    The Minnesota Wild tripped, stumbled, slipped, tottered, and staggered their way through Sunday’s game against the San Jose Sharks. Somehow, with them holding a 2-0 lead for 54 minutes of the game, they just couldn’t close it out and earn a safe and comfortable home victory. No, they allowed two quick goals in the closing minutes of the game; had to attempt an overtime win, couldn’t do that; forced a shootout, and lost that as well.

    What honestly felt like a game where you can lean back and enjoy watching your favorite team play some hockey, the final minutes was their downfall. Like Wile E. Coyote storming down the road, letting nothing get in his way, until he doesn’t realize that the road ended a few feet ago and he’s falling to his doom.

    On the plus side, we got to see Filip Gustavsson put in another solid performance, saving 35 of the 37 shots he faced, including all five shots against while shorthanded. Suddenly we have stability in between the pipes, but that’s too much confidence for what eventually transpired in this one.

    Almost immediately, the Wild took complete control of the game. Unleashing shots and getting scoring chances close to James Reimer. After a minute or two of sustained pressure, the home team was rewarded with a goal.

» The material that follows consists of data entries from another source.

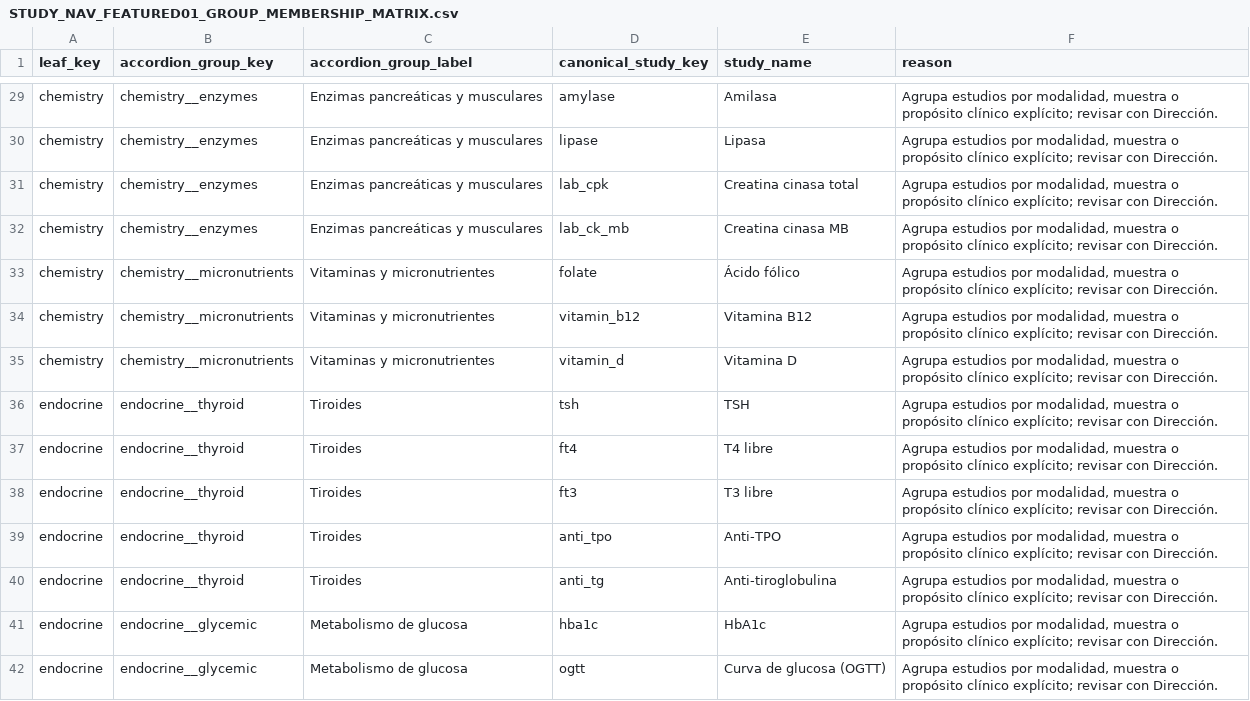
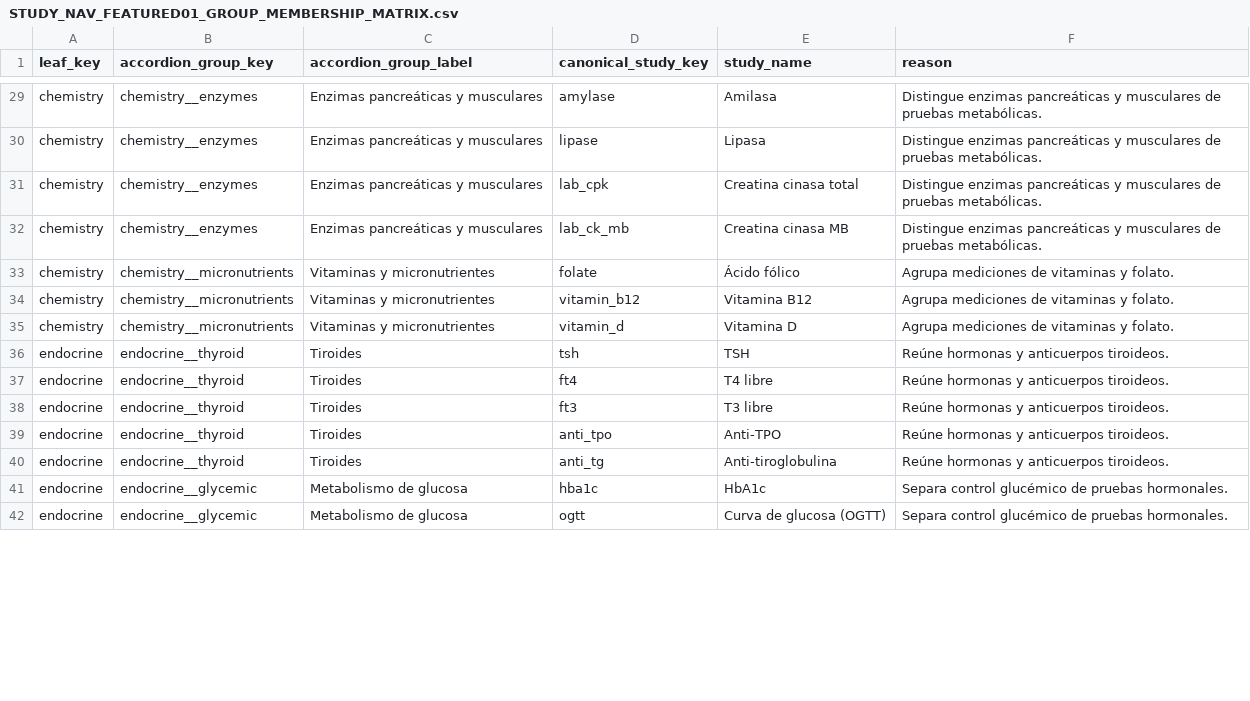
Before and after one commit to circulosmx-bot/mxmed-esqueleto-visual, a CSV file: docs/clinical/STUDY_NAV_FEATURED01_GROUP_MEMBERSHIP_MATRIX.csv, drawn as a sheet; only a part is shown, gaps mark what is left out; the diff covers the shown part only; the diff names each change by its address in the sheet, - before the commit and + after, or states it on an @@ line.

```diff
--- a/docs/clinical/STUDY_NAV_FEATURED01_GROUP_MEMBERSHIP_MATRIX.csv
+++ b/docs/clinical/STUDY_NAV_FEATURED01_GROUP_MEMBERSHIP_MATRIX.csv
-F29:F32 (reason): Agrupa estudios por modalidad, muestra o propósito clínico explícito; revisar con Dirección.
+F29:F32 (reason): Distingue enzimas pancreáticas y musculares de pruebas metabólicas.
-F33:F35 (reason): Agrupa estudios por modalidad, muestra o propósito clínico explícito; revisar con Dirección.
+F33:F35 (reason): Agrupa mediciones de vitaminas y folato.
-F36:F40 (reason): Agrupa estudios por modalidad, muestra o propósito clínico explícito; revisar con Dirección.
+F36:F40 (reason): Reúne hormonas y anticuerpos tiroideos.
-F41:F42 (reason): Agrupa estudios por modalidad, muestra o propósito clínico explícito; revisar con Dirección.
+F41:F42 (reason): Separa control glucémico de pruebas hormonales.
```
Also changed, not shown: 145 edited cells elsewhere in this file, docs/clinical/STUDY_NAV_FEATURED01_LEAF_MATRIX.csv, 1 other file.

    With the top line’s patience and Frederick Gaudreau’s poise around the net, he just simply let Reimer drop down, circled around, and wired the puck into the netting. It felt like, for the first time in a while, that the Wild were getting rewarded for their good play.

    About halfway through the first period, even after scoring the opening goal, the Wild, at one point, had a plus-16 advantage in shot attempts. That’s dominance and that’s what carried them through most of the game, just continuing to go and go and go. It wasn’t until the third period where we saw another goal happened and it was for Minnesota, as Connor Dewar took advantage of a powerplay slip-up by Erik Karlsson, and, of course, got a shorthanded goal for his first of the season.

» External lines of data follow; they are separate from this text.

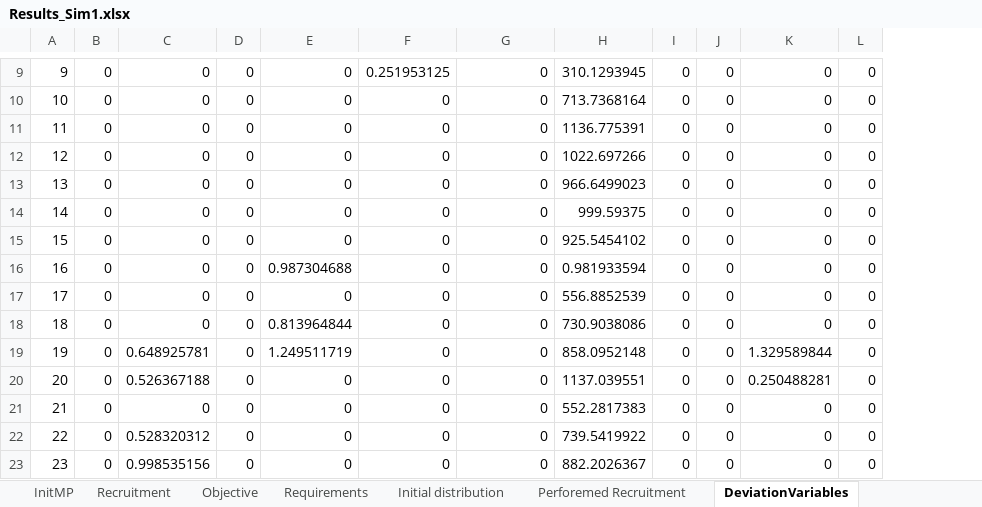
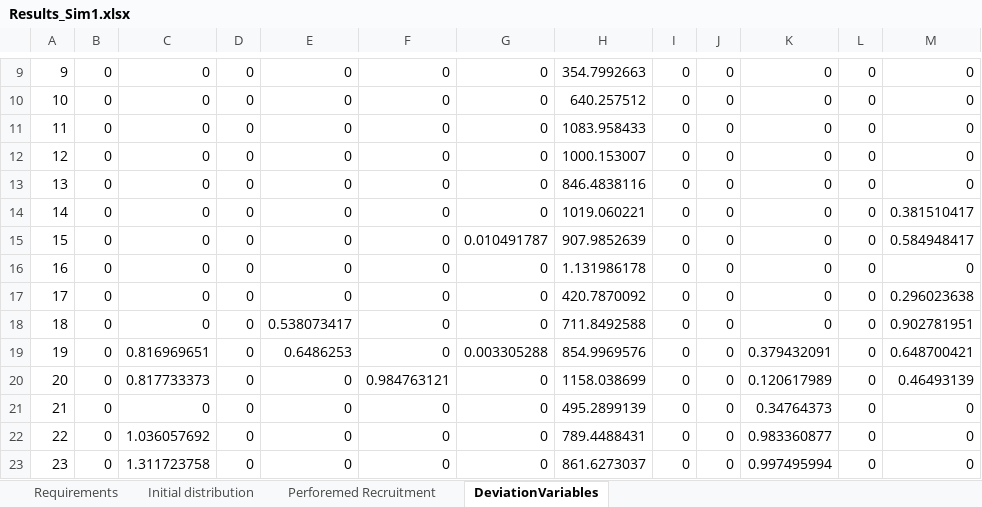
Before and after one commit to Omazaria/CareerPathBeDef, an Excel workbook: Results_Sim1.xlsx, sheet DeviationVariables, drawn as a sheet; only a part is shown, gaps mark what is left out; values as stored, in another font and other column widths than the file's, no borders; the diff covers the shown part only; the diff names each change by its address in the sheet, - before the commit and + after, or states it on an @@ line.

```diff
--- a/Results_Sim1.xlsx (sheet DeviationVariables)
+++ b/Results_Sim1.xlsx (sheet DeviationVariables)
-sheet tab: InitMP
-sheet tab: Recruitment
-sheet tab: Objective
+column M, rows 9-23: 0 | 0 | 0 | 0 | 0 | 0.381510417 | 0.584948417 | 0 | 0.296023638 | 0.902781951 | 0.648700421 | 0.46493139 | 0 | 0 | 0
-F9: 0.251953125
+F9: 0
-H9: 310.1293945
+H9: 354.7992663
-H10: 713.7368164
+H10: 640.257512
-H11: 1136.775391
+H11: 1083.958433
-H12: 1022.697266
+H12: 1000.153007
-H13: 966.6499023
+H13: 846.4838116
-H14: 999.59375
+H14: 1019.060221
-G15: 0
+G15: 0.010491787
-H15: 925.5454102
+H15: 907.9852639
-E16: 0.987304688
+E16: 0
-H16: 0.981933594
+H16: 1.131986178
-H17: 556.8852539
+H17: 420.7870092
-E18: 0.813964844
+E18: 0.538073417
-H18: 730.9038086
+H18: 711.8492588
-C19: 0.648925781
+C19: 0.816969651
-E19: 1.249511719
+E19: 0.6486253
-G19: 0
+G19: 0.003305288
-H19: 858.0952148
+H19: 854.9969576
-K19: 1.329589844
+K19: 0.379432091
-C20: 0.526367188
+C20: 0.817733373
-F20: 0
+F20: 0.984763121
-H20: 1137.039551
+H20: 1158.038699
-K20: 0.250488281
+K20: 0.120617989
-H21: 552.2817383
+H21: 495.2899139
-K21: 0
+K21: 0.34764373
-C22: 0.528320312
+C22: 1.036057692
-H22: 739.5419922
+H22: 789.4488431
-K22: 0
+K22: 0.983360877
-C23: 0.998535156
+C23: 1.311723758
-H23: 882.2026367
+H23: 861.6273037
-K23: 0
+K23: 0.997495994
```
Also changed, not shown: 208 edited cells elsewhere in this sheet, sheet Requirements, sheet Perforemed Recruitment, sheet Initial distribution, other sheet tabs, charts or pictures, SimulationInput.xlsx, 7 other files.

    Woof. That’s a bad look from the future Hall-of-Famer, but we know how quick you can panic when you see the eyes of Connor Dewar quickly approaching you with the passion of a red-eyed Spanish bull on any semblance of a loose puck. He lives for this stuff.

    From there, well, the popular saying a 2-0 lead is the most dangerous lead in hockey is popular for a reason. The Sharks rocketed back and put the Wild on their heels, edging closer and closer to making this more of an even game, and just like how the Wild were awarded for their pressure, the Sharks were able to pot two goals just over two minutes apart.

    First, it’s Steven Lorentz opening the scoring for San Jose.

    With that big rebound — something really unpreventable — the Sharks got their first, and then, of course, it was a former Wild man that tied it up.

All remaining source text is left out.